Experimental musicians Karen Schlimp, Jaap Blonk and Klaus Hollinetz take us along on a sonorous journey through the human skin this Friday, December 1, 2017. In a concert entitled “UNDER YOUR SKIN/Bodyterms” in Deep Space 8K, they’ll play on medical terminology, through scores made of microscope images, and with the full range of their instruments’ possibilities.
Yen Tzu Chang (TW) is the recipient of the residency STEAM imaging jointly hosted by the Fraunhofer Institute for Medical Image Computing (MEVIS) and Ars Electronica. The Taiwanese media artist will thus have a unique opportunity to work closely together with the Institute’s research staff.
The Fraunhofer Institute for Medical Image Computing (MEVIS) has announced an exciting artist-in-residency program that focuses on links between art and science. They’re also integrating pupils into this experiment.

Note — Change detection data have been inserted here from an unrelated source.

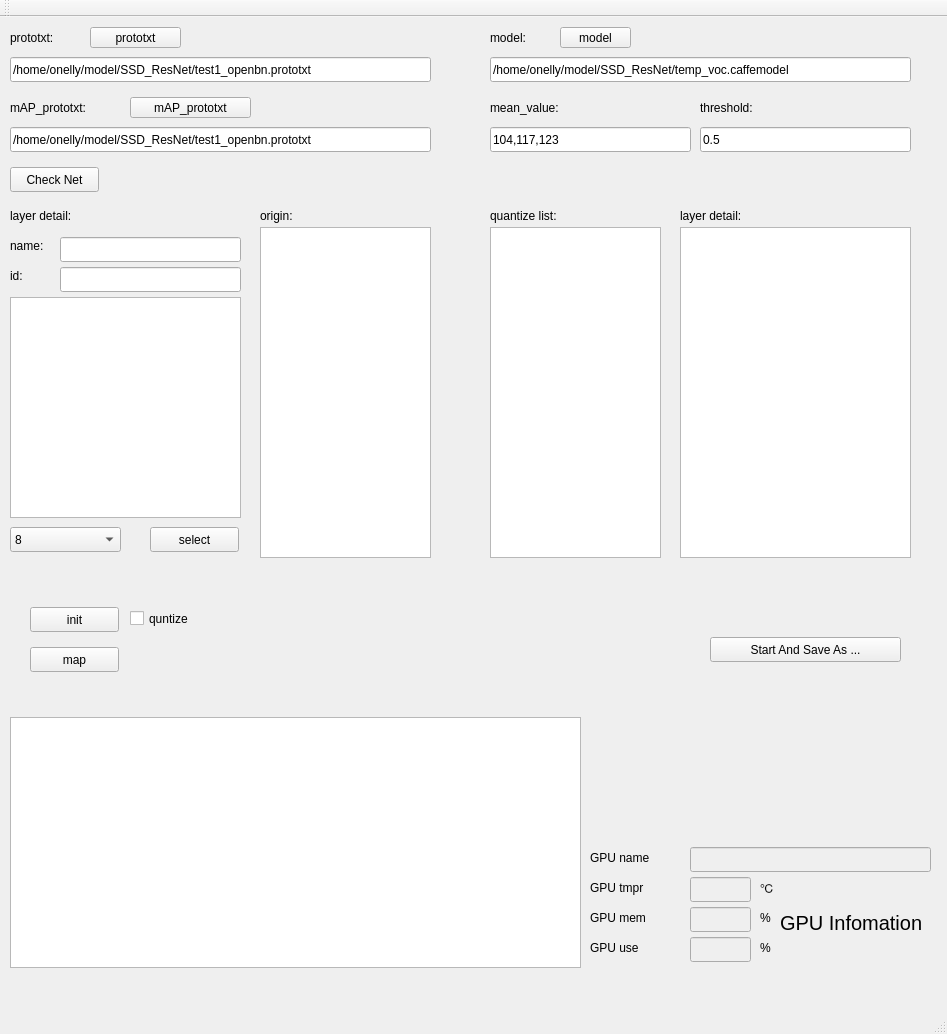
The window that mainwindow.ui (onellyhe/test_quantize) describes before a commit, drawn with Qt 5.
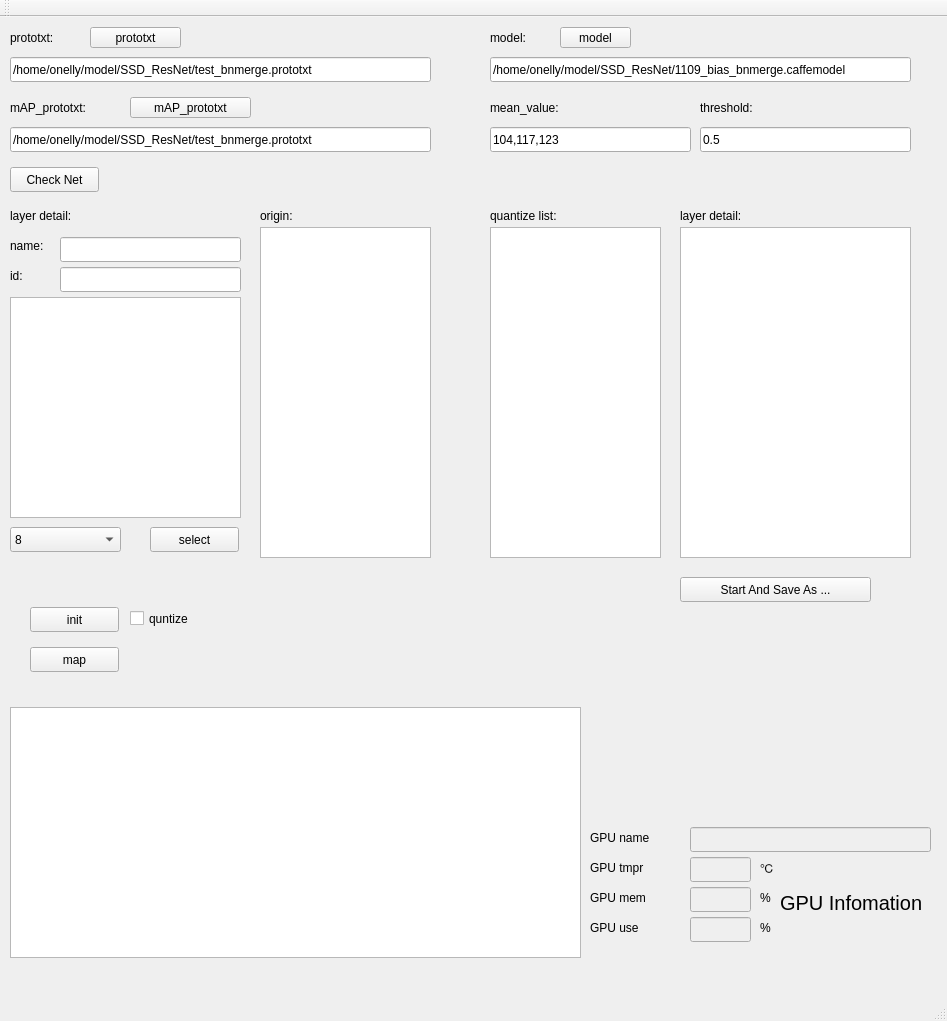
The same window after the commit.

The edit to the form file:
```diff
--- a/mainwindow.ui
+++ b/mainwindow.ui
@@ -7,7 +7,7 @@
     <x>0</x>
     <y>0</y>
     <width>947</width>
-    <height>1034</height>
+    <height>1021</height>
    </rect>
   </property>
   <property name="windowTitle">
@@ -101,7 +101,7 @@
      </sizepolicy>
     </property>
     <property name="text">
-     <string>/home/onelly/model/SSD_ResNet/temp_voc.caffemodel</string>
+     <string>/home/onelly/model/SSD_ResNet/1109_bias_bnmerge.caffemodel</string>
     </property>
    </widget>
    <widget class="QLineEdit" name="lineEdit_prototxt">
@@ -123,7 +123,7 @@
      </sizepolicy>
     </property>
     <property name="text">
-     <string>/home/onelly/model/SSD_ResNet/test1_openbn.prototxt</string>
+     <string>/home/onelly/model/SSD_ResNet/test_bnmerge.prototxt</string>
     </property>
    </widget>
    <widget class="QPushButton" name="Select_model">
@@ -187,7 +187,7 @@
      </sizepolicy>
     </property>
     <property name="text">
-     <string>/home/onelly/model/SSD_ResNet/test1_openbn.prototxt</string>
+     <string>/home/onelly/model/SSD_ResNet/test_bnmerge.prototxt</string>
     </property>
    </widget>
    <widget class="QLabel" name="label_18">
@@ -307,8 +307,8 @@
    <widget class="QPushButton" name="pushButton_3">
     <property name="geometry">
      <rect>
-      <x>710</x>
-      <y>620</y>
+      <x>680</x>
+      <y>560</y>
       <width>191</width>
       <height>25</height>
      </rect>
@@ -334,7 +334,7 @@
     <property name="geometry">
      <rect>
       <x>10</x>
-      <y>700</y>
+      <y>690</y>
       <width>571</width>
       <height>251</height>
      </rect>
@@ -436,7 +436,7 @@
     <property name="geometry">
      <rect>
       <x>590</x>
-      <y>860</y>
+      <y>840</y>
       <width>81</width>
       <height>21</height>
      </rect>
@@ -452,7 +452,7 @@
     <property name="geometry">
      <rect>
       <x>690</x>
-      <y>830</y>
+      <y>810</y>
       <width>241</width>
       <height>25</height>
      </rect>
@@ -468,7 +468,7 @@
     <property name="geometry">
      <rect>
       <x>760</x>
-      <y>890</y>
+      <y>870</y>
       <width>21</width>
       <height>21</height>
      </rect>
@@ -484,7 +484,7 @@
     <property name="geometry">
      <rect>
       <x>690</x>
-      <y>860</y>
+      <y>840</y>
       <width>61</width>
       <height>25</height>
      </rect>
@@ -500,7 +500,7 @@
     <property name="geometry">
      <rect>
       <x>590</x>
-      <y>890</y>
+      <y>870</y>
       <width>81</width>
       <height>21</height>
      </rect>
@@ -516,7 +516,7 @@
     <property name="geometry">
      <rect>
       <x>690</x>
-      <y>920</y>
+      <y>900</y>
       <width>61</width>
       <height>25</height>
      </rect>
@@ -532,7 +532,7 @@
     <property name="geometry">
      <rect>
       <x>760</x>
-      <y>860</y>
+      <y>840</y>
       <width>21</width>
       <height>21</height>
      </rect>
@@ -545,7 +545,7 @@
     <property name="geometry">
      <rect>
       <x>590</x>
-      <y>830</y>
+      <y>810</y>
       <width>81</width>
       <height>21</height>
      </rect>
@@ -558,7 +558,7 @@
     <property name="geometry">
      <rect>
       <x>760</x>
-      <y>920</y>
+      <y>900</y>
       <width>21</width>
       <height>21</height>
      </rect>
@@ -571,7 +571,7 @@
     <property name="geometry">
      <rect>
       <x>780</x>
-      <y>880</y>
+      <y>860</y>
       <width>151</width>
       <height>51</height>
      </rect>
@@ -604,7 +604,7 @@
     <property name="geometry">
      <rect>
       <x>690</x>
-      <y>890</y>
+      <y>870</y>
       <width>61</width>
       <height>25</height>
      </rect>
@@ -620,7 +620,7 @@
     <property name="geometry">
      <rect>
       <x>590</x>
-      <y>920</y>
+      <y>900</y>
       <width>81</width>
       <height>21</height>
      </rect>
```
Left out of the diff: 2 changed lines with no effect on the pictures.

During the last three decades we have witnessed the growing complexity of technology and a flood that is filling our hospitals today—functional imaging, full gene sequencing, automated laboratory medicine and much more. But the role and responsibility sharing in healthcare has remained almost unchanged despite almost complete digitization. In this Deep Space talk Professor Horst Hahn presents possible future role models and the benefits and dangers of the digital revolution.
Dr. Martin Haditsch, a specialist in tropical & travel medicine talks about his presentation together with Dr. Franz Fellner at Deep Space LIVE: Anatomy for Everybody – Travel Medicine on Thursday, February 11, 2016 at 8 PM.
Because of the technical innovations in the Deep Space 8K, it is now possible to use highly complex programs. One is the Cinematic Rendering app for the presentation of photorealistic images of the human body in 3-D and jumbo-format dimensions.
It turns out that you can peer into a person’s heart after all! The latest visualizations by the Fraunhofer Institute for Medical Image Computing (MEVIS) make it possible to see what goes on in our blood vessels and understand what’s happening.
Cinematic Rendering takes 3-D depictions of the human body to the next level of image quality. This project, which was developed by Siemens Healthcare and is now being shown in Deep Space 8K, is a vivid example of how science too can benefit from artistic impetus.
In conjunction with the EU’s Sparks project, the Ars Electronica Futurelab is addressing an Open Call to artists with visions involving new technologies in the areas of health, medicine and wellbeing.
A very special highlight kicked off this international surgical congress: Operations being performed simultaneously at three ORs at Linz’s Krankenhaus der Barmherzigen Schwestern (Hospital of the Sisters of Mercy) were broadcast directly to the Ars Electronica Center.
Yesterday a large number of visitors attended the second part of the series “Deep Space LIVE: Anatomy for All”. We chatted with Dr. Franz A. Fellner and Horst Hörtner which exceptional 3D visualization of the human body they presented this time.
Modern imaging procedures used in the medical field today provide fascinating insights into what goes on inside a human being. Dr. Franz Fellner of Linz General Hospital recently talked to us about the possibilities created by visualizations in Deep Space.
Diabetes is a so-called disease of affluence or lifestyle disease. It can do catastrophic damage to the body if left untreated. The Ars Electronica Center recently installed a very informative exhibit about Ypsomed’s Omnipod, a compact insulin pump that makes everyday life a lot easier for diabetics. Thomas Jannke, the AEC’s vice-director of visitor services and one of the first Omnipod users in Austria, explains what this amazing device is capable of.
“Is it always the case that you are getting so thirsty?”, Julia asks while the brain computer interface is being removed together with its wiring from her head. The pupil has just successfully painted her first picture with the power of her mind only.
There’s a lot of things to learn from Neuroscience. Dr. Manuela Macedonia talks about the impact that findings from this field can have on a lot of other disciplines and why the knowledge transfer is not always easy. Macedonia will be having her last “Brain For Everybody” – Talk for 2012 on November 15 at 6:30 PM at the Ars Electronica Center, the topic being “Speech Disorders”.
Dr. Manuela Macedonia ist regelmäßig als Vortragende im Ars Electronica Center und ist verantwortlich für die Reihe “Gehirn für Alle”. Wie sie zu dem Thema gekommen ist, was in den nächsten Wochen und Monaten zu sehen sein wird, verrät sie im Interview.